* Record set

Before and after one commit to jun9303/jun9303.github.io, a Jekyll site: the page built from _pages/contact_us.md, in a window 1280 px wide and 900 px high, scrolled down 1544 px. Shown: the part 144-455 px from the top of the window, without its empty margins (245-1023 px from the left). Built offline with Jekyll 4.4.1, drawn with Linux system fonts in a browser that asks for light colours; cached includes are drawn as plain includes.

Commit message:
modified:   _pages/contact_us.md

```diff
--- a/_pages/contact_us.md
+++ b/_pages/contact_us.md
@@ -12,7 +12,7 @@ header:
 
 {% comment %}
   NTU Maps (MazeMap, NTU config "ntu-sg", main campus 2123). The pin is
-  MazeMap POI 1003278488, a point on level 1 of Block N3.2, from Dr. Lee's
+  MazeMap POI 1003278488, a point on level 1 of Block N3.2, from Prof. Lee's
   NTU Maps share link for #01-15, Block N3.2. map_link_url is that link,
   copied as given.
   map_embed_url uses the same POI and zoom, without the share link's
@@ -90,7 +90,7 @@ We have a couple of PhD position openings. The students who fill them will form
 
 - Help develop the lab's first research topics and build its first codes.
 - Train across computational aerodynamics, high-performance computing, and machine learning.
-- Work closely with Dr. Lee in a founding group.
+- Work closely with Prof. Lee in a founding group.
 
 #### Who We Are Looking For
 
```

* Your instructions
The answer must consist of every line from the data that holds the string "founding".

* Result of the exercise
-- Work closely with Dr. Lee in a founding group.
+- Work closely with Prof. Lee in a founding group.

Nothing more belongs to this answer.